Veterinarian researcher Amy MacNeill

Breakthroughs in scientific studies have recently found that the bond between humans and dogs goes much deeper than companionship – right down to genetics.  We share many of the same disorders and diseases, such as epilepsy and cancer.  Now research has found a possible cancer treatment that can be more effective and less harmful than chemotherapy.

Humans have been breeding dogs to promote desirable and eliminate undesirable traits in dogs since they first began to tame them.  By doing so, breeders have limited the number of genes in the pool, which has made dogs more prone to diseases carried in recessive genes.  This is why when it comes to inherited illnesses and impairments, such as respiratory issues in short-snouted dogs, mutts are considered far healthier.

But whether inherited or not, all dog breeds are susceptible to cancer.  Matthew Breen, a researcher at North Carolina University conducted a study on dogs suffering from lymphoma.  His team was able to isolate a genetic indicator that predicts how long a dog will respond to chemotherapy.  This knowledge may help improve treatment for human lymphoma patients.

“Within the canine genome, we’re starting to find the answers we’ve been looking for in our own genome for 50 years,” Breen announced.
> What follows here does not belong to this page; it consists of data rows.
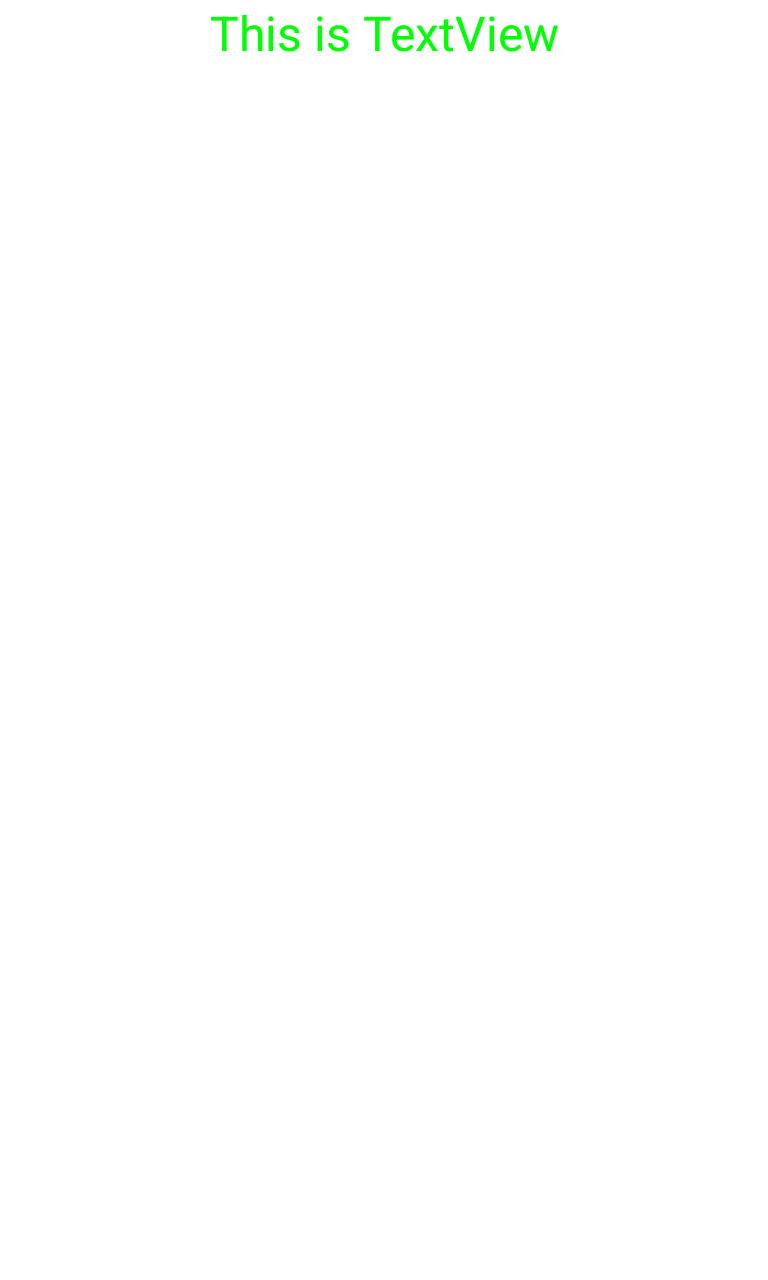
Repository: Wang-Xuan/Hello-World
Layout: UIWidgetTest/res/layout/activity_main.xml
These files come from the project's save history. The layout is drawn as it stood at one moment and after the next save; the edit follows.
It is drawn on a 768 x 1280 px phone screen (xhdpi) without system bars, with theme AppTheme; the app's code is not run.

Above is the layout before, as saved 2014-12-07 04:09:37.

### UIWidgetTest/res/layout/activity_main.xml
<LinearLayout xmlns:android="http://schemas.android.com/apk/res/android"
    xmlns:tools="http://schemas.android.com/tools"
    android:layout_width="match_parent"
    android:layout_height="match_parent"
    android:orientation="vertical" >

    <TextView
        android:id="@+id/text_view"
        android:layout_width="match_parent"
        android:layout_height="wrap_content"
        android:gravity="center"
        android:textSize="24sp"
        android:textColor="#00ff00"
        android:text="This is TextView" />

</LinearLayout>

Loaded but not shown: UIWidgetTest/res/values/styles.xml (common file); UIWidgetTest/res/values-v11/styles.xml (common file); UIWidgetTest/res/values-v14/styles.xml (common file)

After the next save:
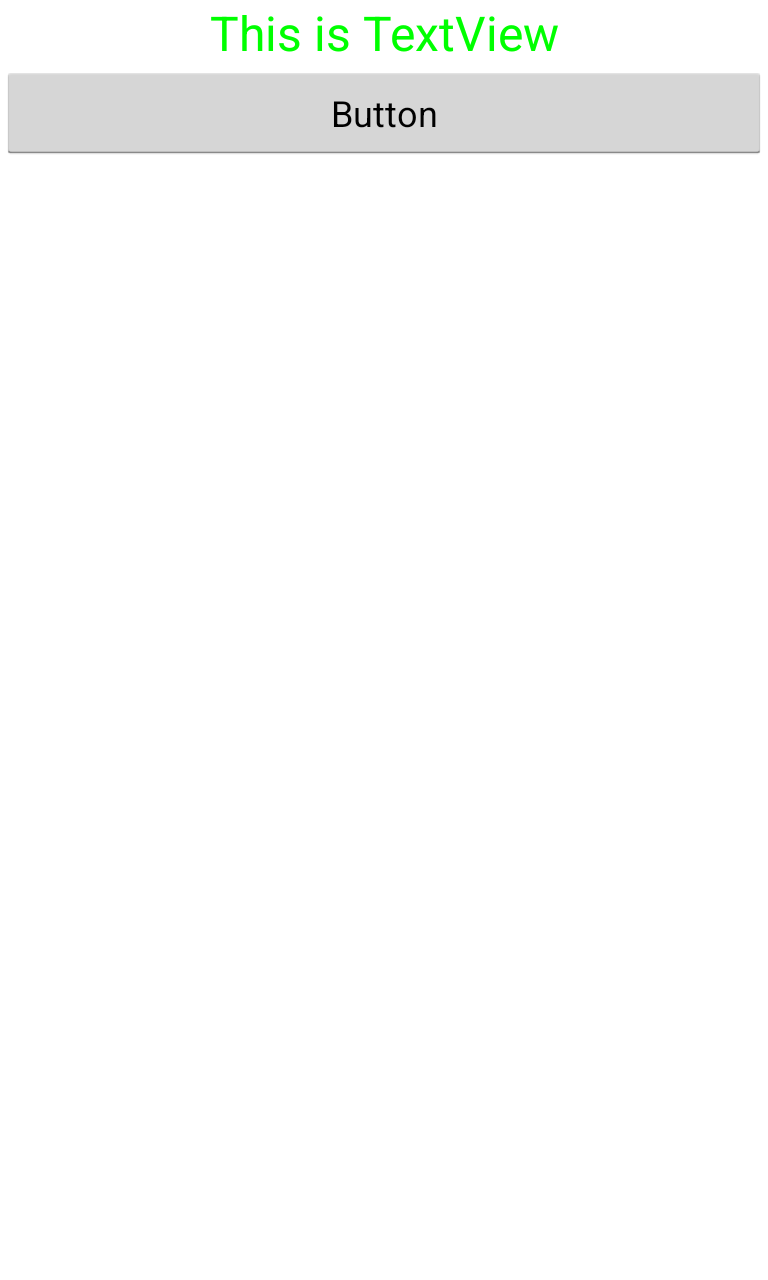
Saved 108 s later.
--- a/UIWidgetTest/res/layout/activity_main.xml
+++ b/UIWidgetTest/res/layout/activity_main.xml
@@ -13,4 +13,10 @@
         android:textColor="#00ff00"
         android:text="This is TextView" />
 
+    <Button
+        android:id="@+id/button"
+        android:layout_width="match_parent"
+        android:layout_height="wrap_content"
+        android:text="Button" />
+
 </LinearLayout>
This kind of research is happening across the country.  At the University of Illinois, veterinarian and pathobiology professor Amy MacNeill led a study on a radical new treatment in spontaneously-occurring cancer in dogs.  A pox virus called myxoma affects rabbits, but not dogs or humans.  It was discovered that when the virus was put in a cell culture, it attacked the cancerous dog cells, but incredibly, left healthy cells untouched.  In another study, it was found that the deletion of a single gene from the virus made it 400 percent more effective at killing infected cells.

“Ideally, what would happen is the virus would get into a few cancer cells, cause cell death and then spread to the other tumor cells nearby,” MacNeill said.

This could be immensely helpful in treating both dogs and humans with cancer.  While chemotherapy and radiation can eradicate tumors and send cancer into remission, it cannot distinguish between cancerous and healthy cells.  This weakens the immune system, which can cause things like the common cold to become serious infections.

Other studies have shown that these viral therapies may be combined with current cancer treatments.

“There was a study in cats where they removed the tumor surgically and then they put a viral therapy in the area where the tumor had been removed,” MacNeill said.  “The animals that received the viral therapy had significantly less regrowth of the cancer than those that weren’t exposed to the virus after surgery.”

Many more years of research must be done before such a drastic new treatment is put to use in humans or dogs.

“We wanted to make sure that the dog cells were like the human cells because we want to use these viruses not only to cure dogs of cancer but also to use the dogs as better models for humans with cancer,” MacNeill explained. “People are beginning to see the logic of this approach. These dogs have spontaneous tumors just like humans, they’re living in the same environment as humans, they’re exposed to the same carcinogens in the water if there are any and they sometimes even share our food.”

The advances sound promising, and soon there may come a day where humans and dogs alike have a 100 percent shot at beating cancer.